■ About this task ■
Select all lines holding the word "parts" from the entries that follow.
⟨
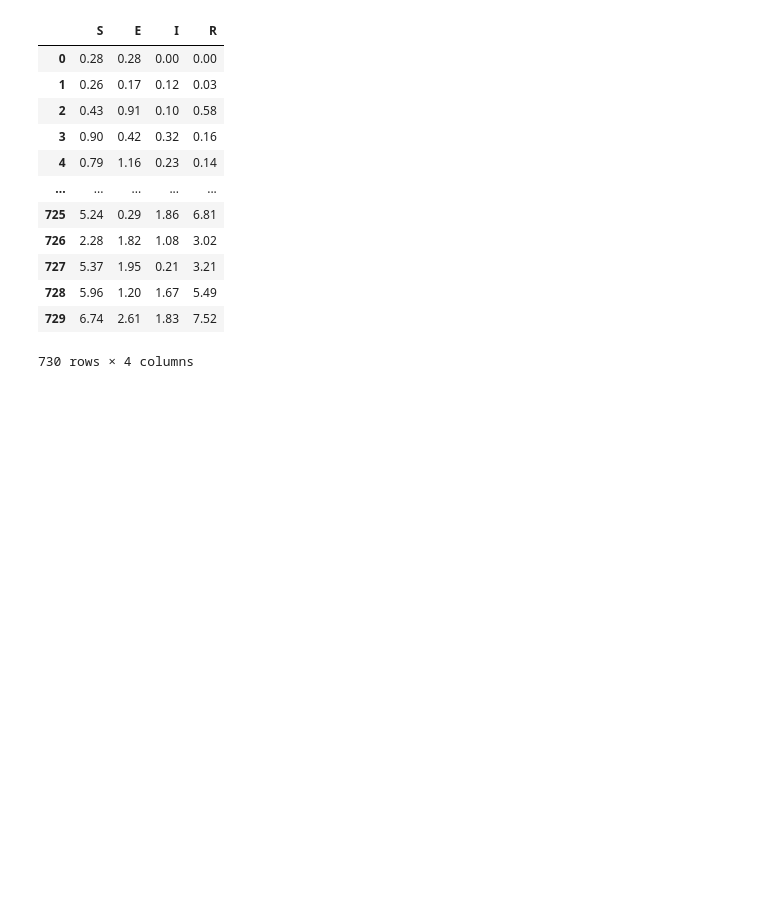
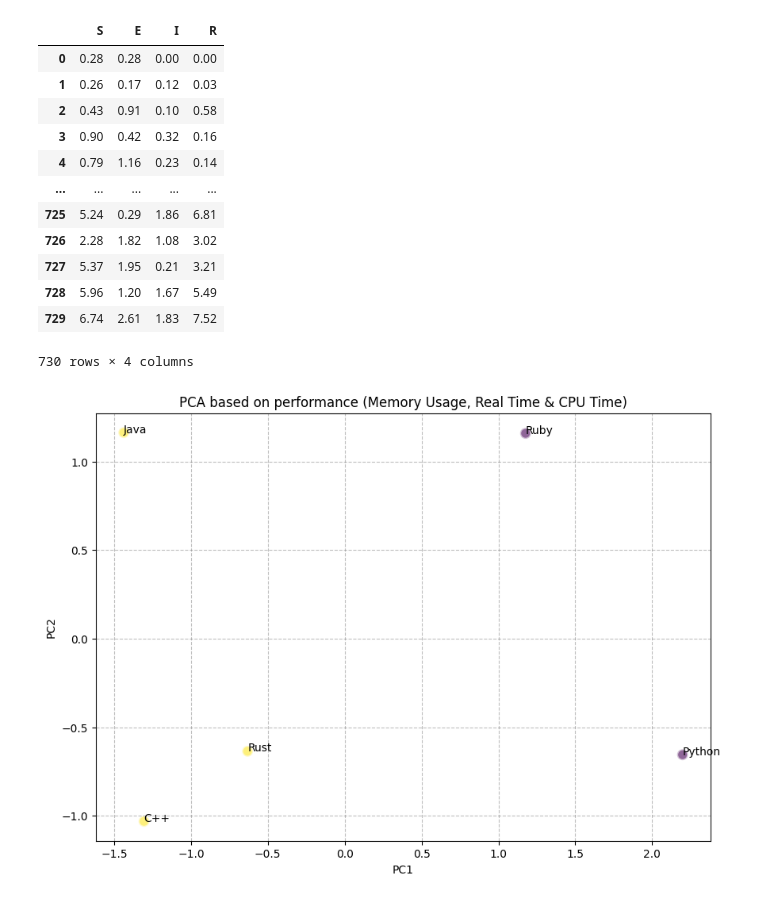
Before and after one commit to reynaldesgr/SMA-Multi-Languages, a Jupyter notebook: notebook-sim/results.ipynb, the cells around one changed output. Cells and saved outputs as stored; diff of their text form; code cells hidden in the pictures; blank space fills up the shorter version.

```diff
--- a/notebook-sim/results.ipynb
+++ b/notebook-sim/results.ipynb
@@ -505,3 +504,33 @@ df_cpp_vs_rust
 | 728 | 5.96 | 1.20 | 1.67 | 5.49 |
 | 729 | 6.74 | 2.61 | 1.83 | 7.52 |
 730 rows × 4 columns
+# %%
+import numpy as np
+from sklearn.decomposition import PCA
+from sklearn.preprocessing import StandardScaler
+from sklearn.cluster import KMeans
+
+data = np.vstack((real, user, sys)).T
+
+kmeans = KMeans(n_clusters=2, random_state=0).fit(data)
+clusters = kmeans.labels_
+
+scaler = StandardScaler()
+data_normalized = scaler.fit_transform(data)
+
+pca = PCA(n_components=2)
+data_pca = pca.fit_transform(data_normalized)
+
+fig, ax = plt.subplots(figsize=(10, 7))
+scatter = ax.scatter(data_pca[:, 0], data_pca[:, 1], c=clusters, cmap='viridis', s=100, alpha=0.6, edgecolors='w', linewidths=2)
+
+for i, txt in enumerate(langages):
+    ax.text(data_pca[i, 0], data_pca[i, 1], txt, color='black')
+
+ax.set_xlabel('PC1')
+ax.set_ylabel('PC2')
+ax.set_title('PCA based on performance (Memory Usage, Real Time & CPU Time)')
+plt.grid(True, linestyle='--', color='grey', alpha=0.5)
+plt.show()
+# %% [output]
+[figure, added]
```
Also changed, not shown: parts of 2 cells of this notebook, 3 other files.
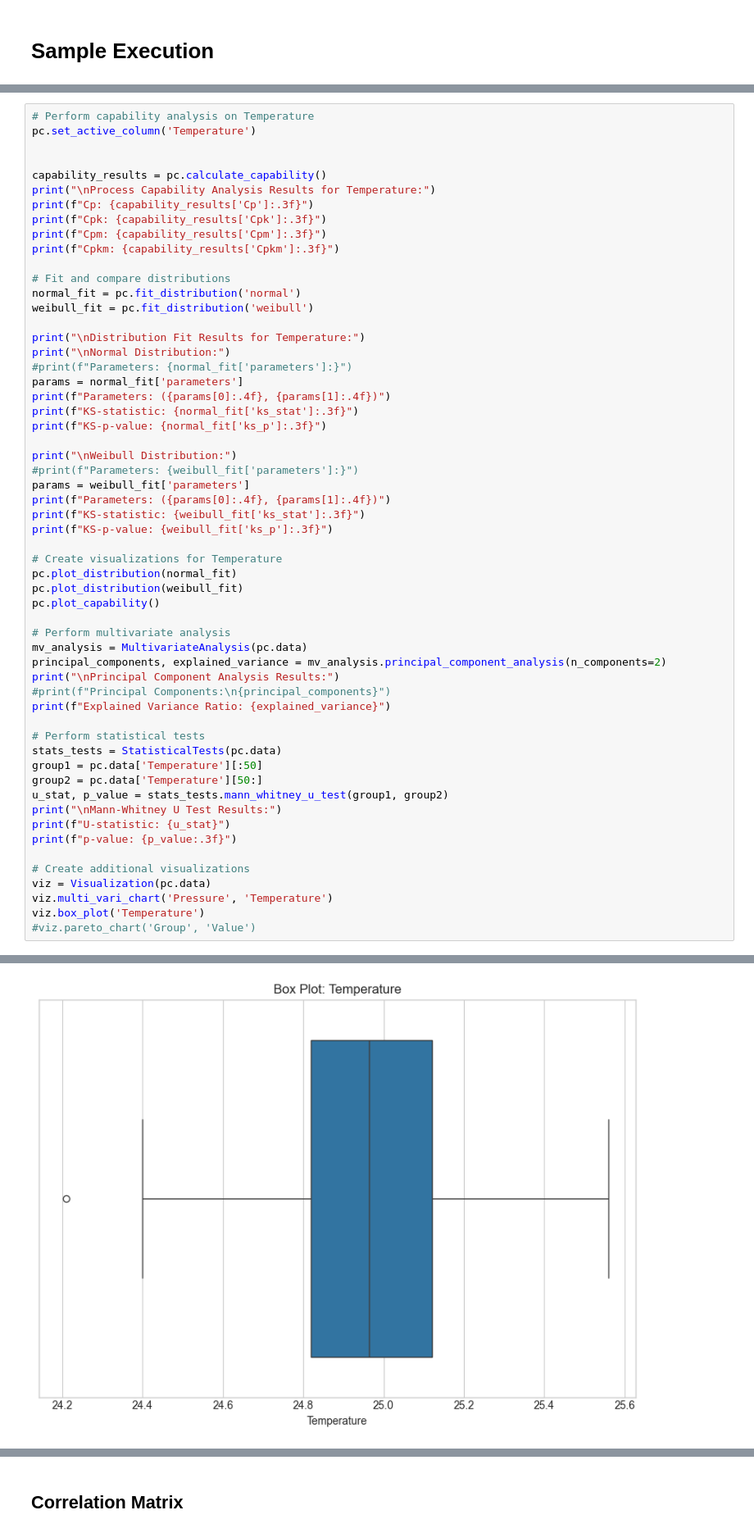
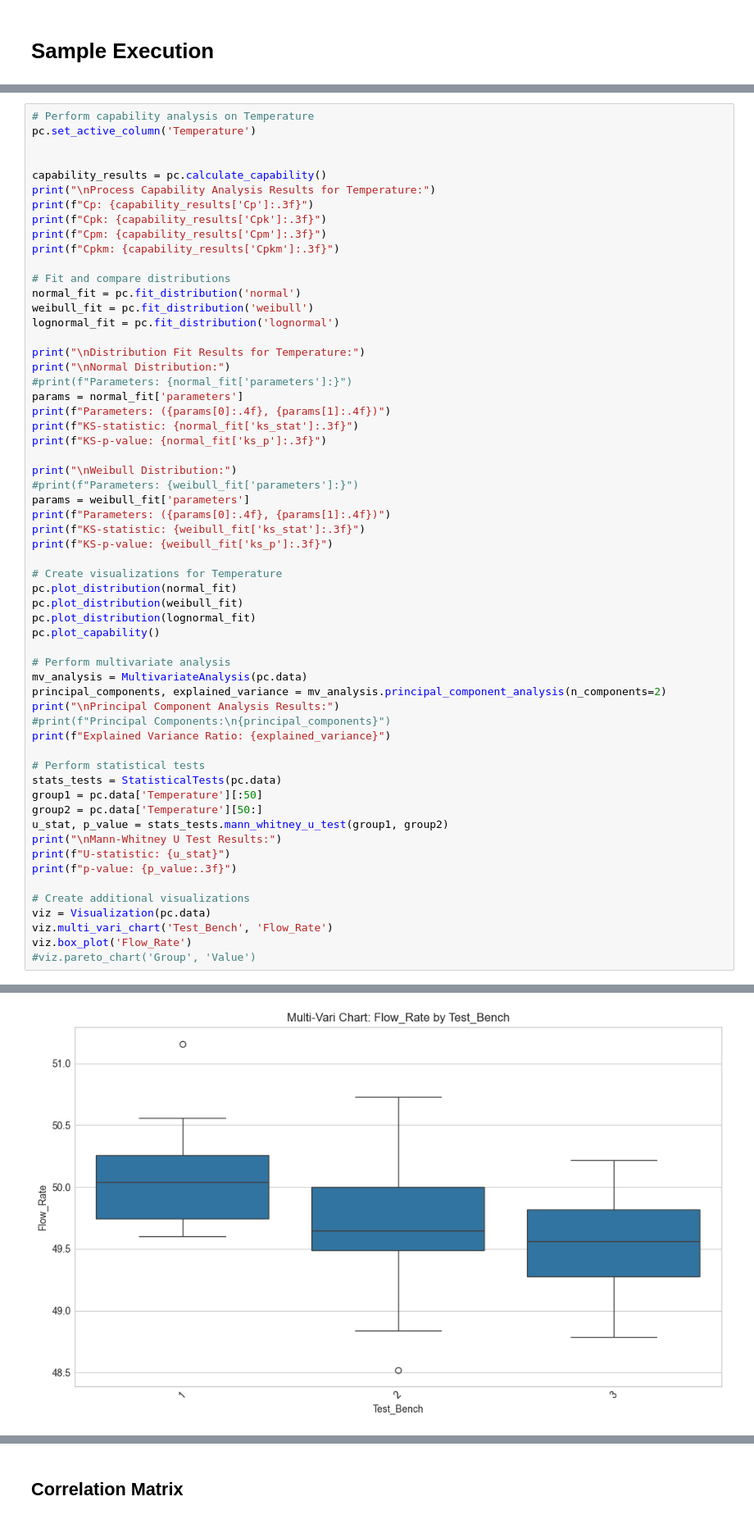
Before and after one commit to Gertrud-Violett/DataAnalysis, a Jupyter notebook: Statistical_Analysis/Statistical_Analysis.ipynb, the cells around one changed output, grey strips where cells are left out. Shown at 82% size. Cells and saved outputs as stored; diff of their text form.

```diff
--- a/Statistical_Analysis/Statistical_Analysis.ipynb
+++ b/Statistical_Analysis/Statistical_Analysis.ipynb
@@ -634,6 +738,7 @@ print(f"Cpkm: {capability_results['Cpkm']:.3f}")
 # Fit and compare distributions
 normal_fit = pc.fit_distribution('normal')
 weibull_fit = pc.fit_distribution('weibull')
+lognormal_fit = pc.fit_distribution('lognormal')
 
 print("\nDistribution Fit Results for Temperature:")
 print("\nNormal Distribution:")
@@ -653,6 +758,7 @@ print(f"KS-p-value: {weibull_fit['ks_p']:.3f}")
 # Create visualizations for Temperature
 pc.plot_distribution(normal_fit)
 pc.plot_distribution(weibull_fit)
+pc.plot_distribution(lognormal_fit)
 pc.plot_capability()
 
 # Perform multivariate analysis
@@ -673,8 +779,8 @@ print(f"p-value: {p_value:.3f}")
 
 # Create additional visualizations
 viz = Visualization(pc.data)
-viz.multi_vari_chart('Pressure', 'Temperature')
-viz.box_plot('Temperature')
+viz.multi_vari_chart('Test_Bench', 'Flow_Rate')
+viz.box_plot('Flow_Rate')
 #viz.pareto_chart('Group', 'Value')
 # %% [output]
 Process Capability Analysis Results for Temperature:
@@ -707 +813 @@ p-value: 0.140
-[figure, old version]
+[figure, new version]
```
Also changed, not shown: parts of 7 cells of this notebook, 3 other files.
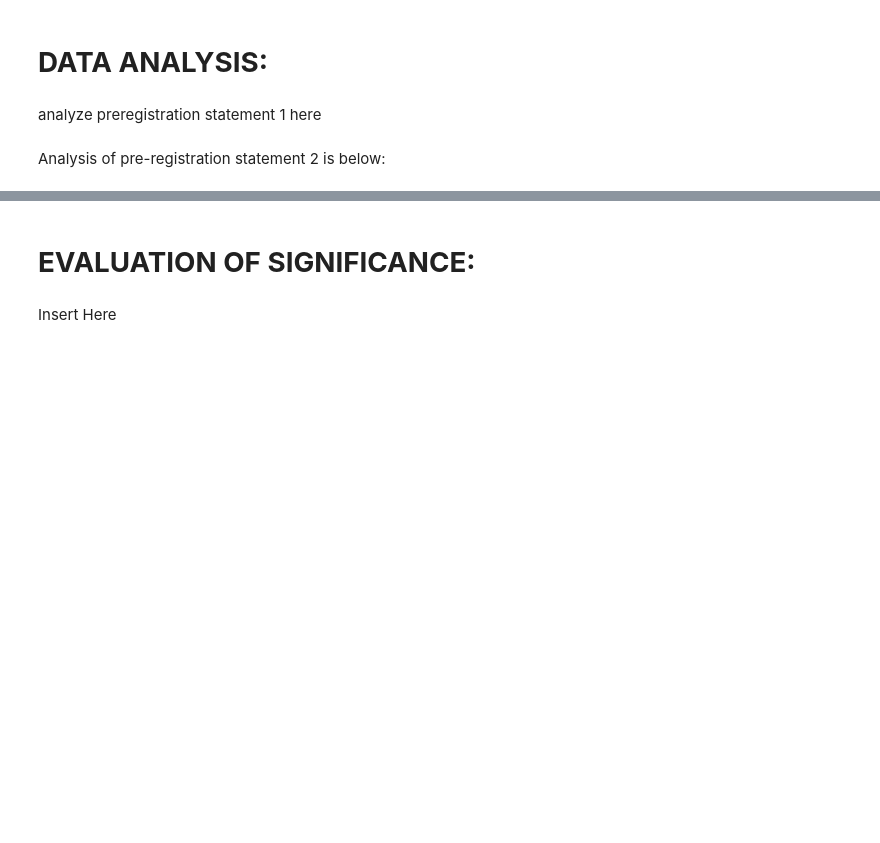
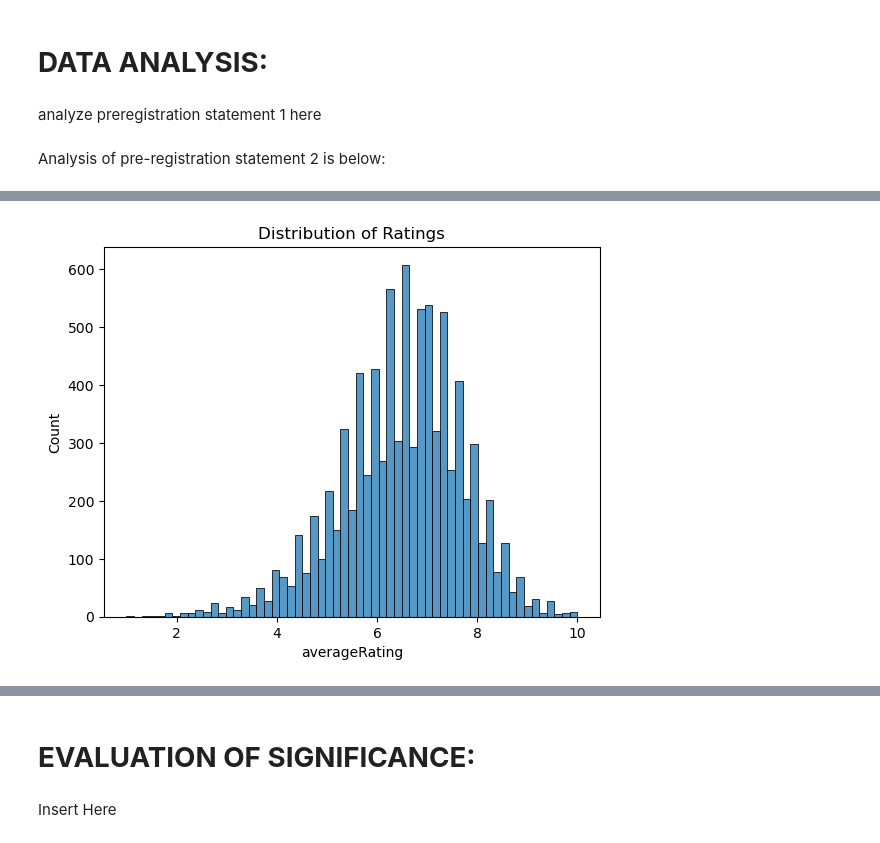
Before and after one commit to xuanlianliu/Data_Science_Project, a Jupyter notebook: Netflix.ipynb, the cells around one changed output, grey strips where cells are left out. Saved outputs shown, nothing was run; the diff lists cells and outputs as text; code cells hidden in the pictures; blank space fills up the shorter version.

```diff
--- a/NetflixShows.ipynb
+++ b/Netflix.ipynb
@@ -328,0 +354,6 @@ NameError: name 'netflix_df' is not defined
+# %%
+sns.histplot(netflix_df['averageRating'])
+plt.title("Distribution of Ratings")
+plt.show()
+# %% [output]
+[figure, added]
```
Also changed, not shown: parts of 8 cells of this notebook, 4 other files.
⟩
■ Exercise result ■
Also changed, not shown: parts of 2 cells of this notebook, 3 other files.
Also changed, not shown: parts of 7 cells of this notebook, 3 other files.
Also changed, not shown: parts of 8 cells of this notebook, 4 other files.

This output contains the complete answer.